▶ **Task input**:
◇ ◇ ◇ ◇

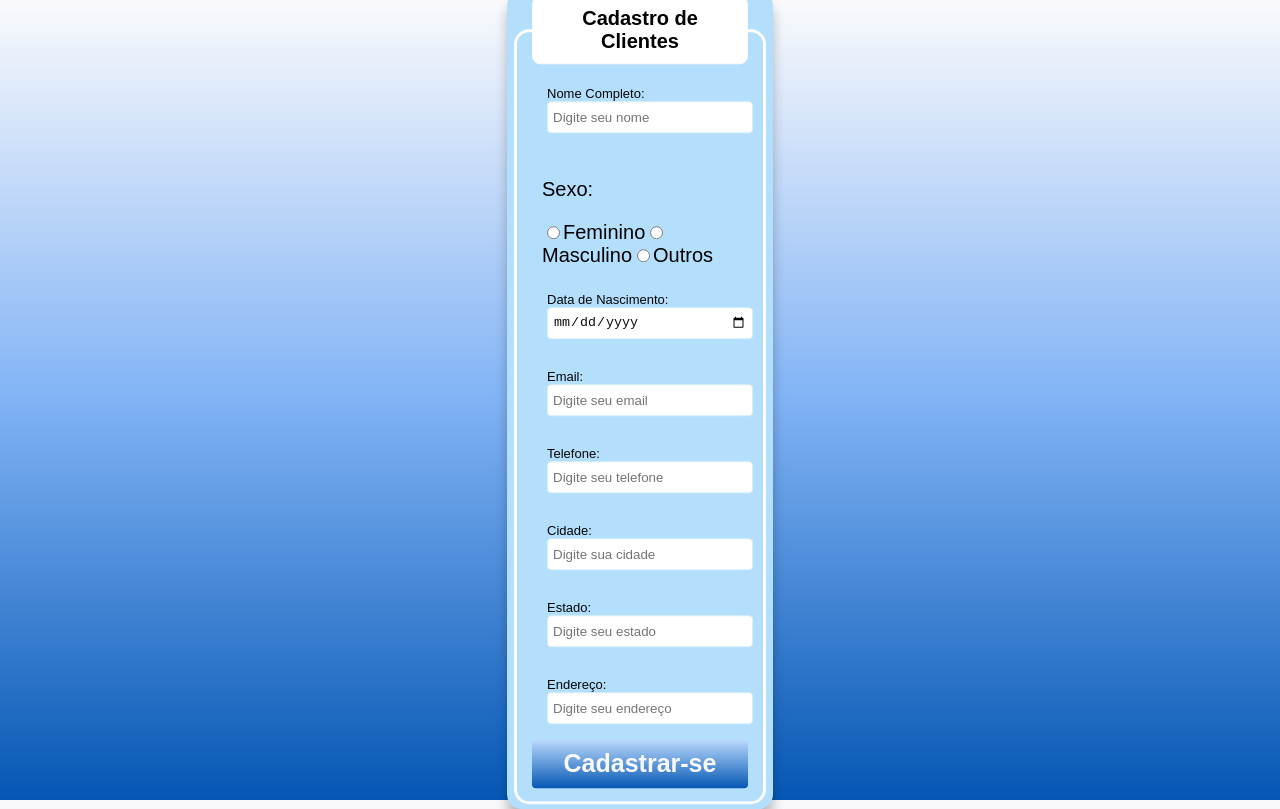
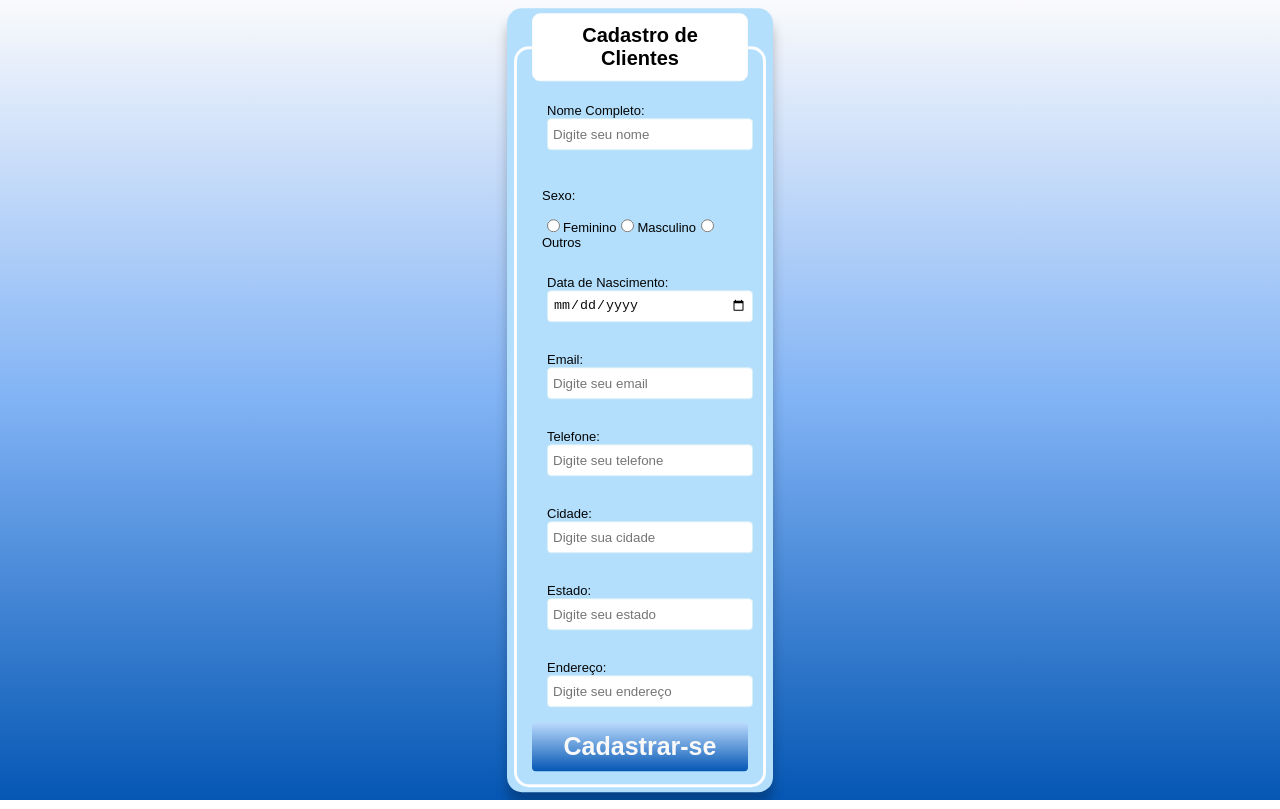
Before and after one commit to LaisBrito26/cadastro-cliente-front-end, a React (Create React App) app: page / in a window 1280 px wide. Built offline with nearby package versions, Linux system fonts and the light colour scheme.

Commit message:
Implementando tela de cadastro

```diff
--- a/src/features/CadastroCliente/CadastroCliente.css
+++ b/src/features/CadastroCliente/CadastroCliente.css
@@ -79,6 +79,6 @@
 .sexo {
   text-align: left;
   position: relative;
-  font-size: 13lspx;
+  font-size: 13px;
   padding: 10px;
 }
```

◇ ◇ ◇ ◇

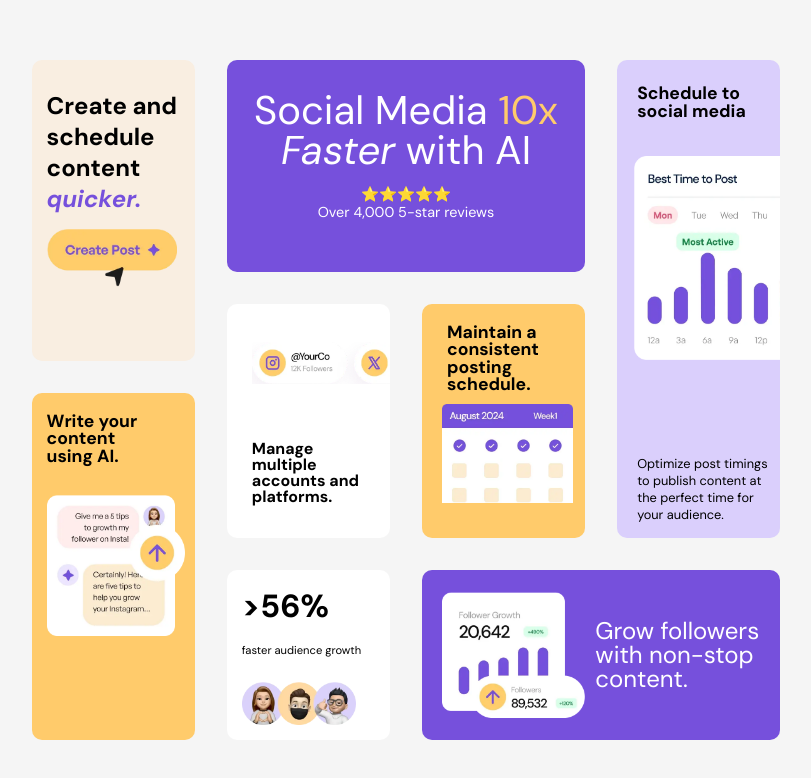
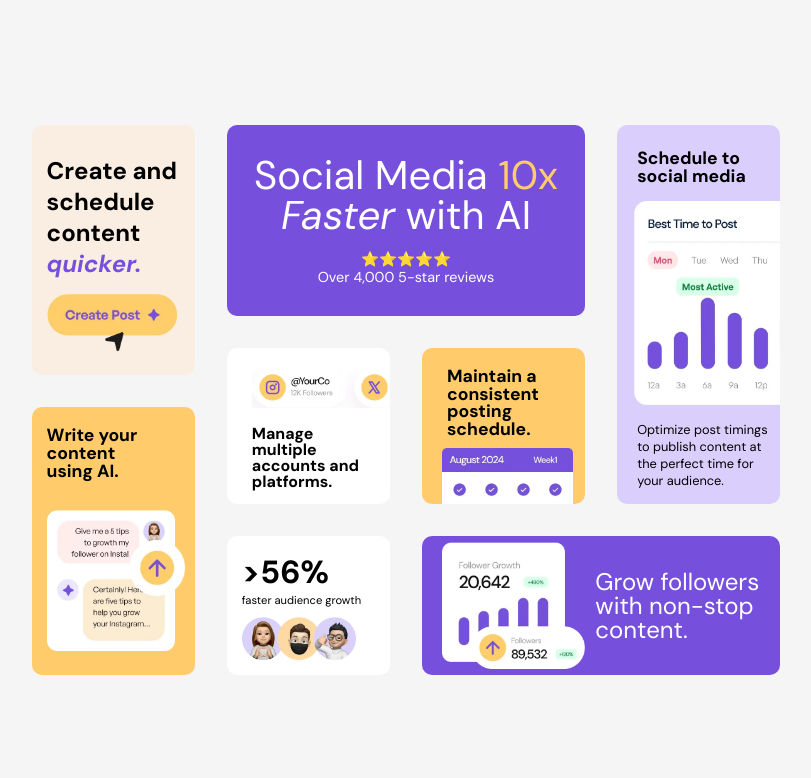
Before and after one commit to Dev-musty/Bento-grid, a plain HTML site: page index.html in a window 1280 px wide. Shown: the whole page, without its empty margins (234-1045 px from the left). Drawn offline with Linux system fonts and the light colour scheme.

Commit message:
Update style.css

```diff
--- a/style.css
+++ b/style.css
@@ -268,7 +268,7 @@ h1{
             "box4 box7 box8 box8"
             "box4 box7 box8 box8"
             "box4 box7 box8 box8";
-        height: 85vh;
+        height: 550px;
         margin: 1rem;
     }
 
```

◇ ◇ ◇ ◇

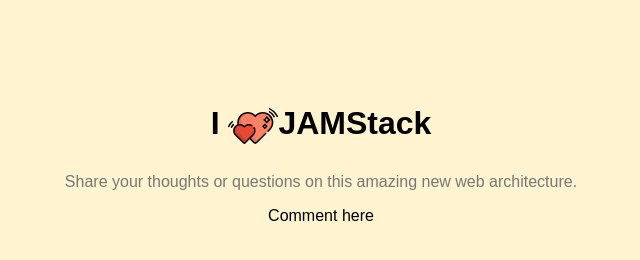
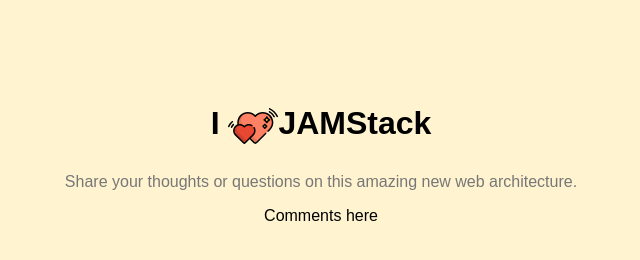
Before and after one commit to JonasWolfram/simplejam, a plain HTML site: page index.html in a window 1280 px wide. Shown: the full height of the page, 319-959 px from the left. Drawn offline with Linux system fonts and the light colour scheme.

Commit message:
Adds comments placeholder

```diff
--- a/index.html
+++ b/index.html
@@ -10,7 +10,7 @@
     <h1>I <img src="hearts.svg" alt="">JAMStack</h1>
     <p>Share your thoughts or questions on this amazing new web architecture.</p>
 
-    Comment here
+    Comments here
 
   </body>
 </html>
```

◇ ◇ ◇ ◇

▶ **The problem**: Work through the records line by line and tally those with the word "html". Report only the total.

▶ **Result for this exercise**: 5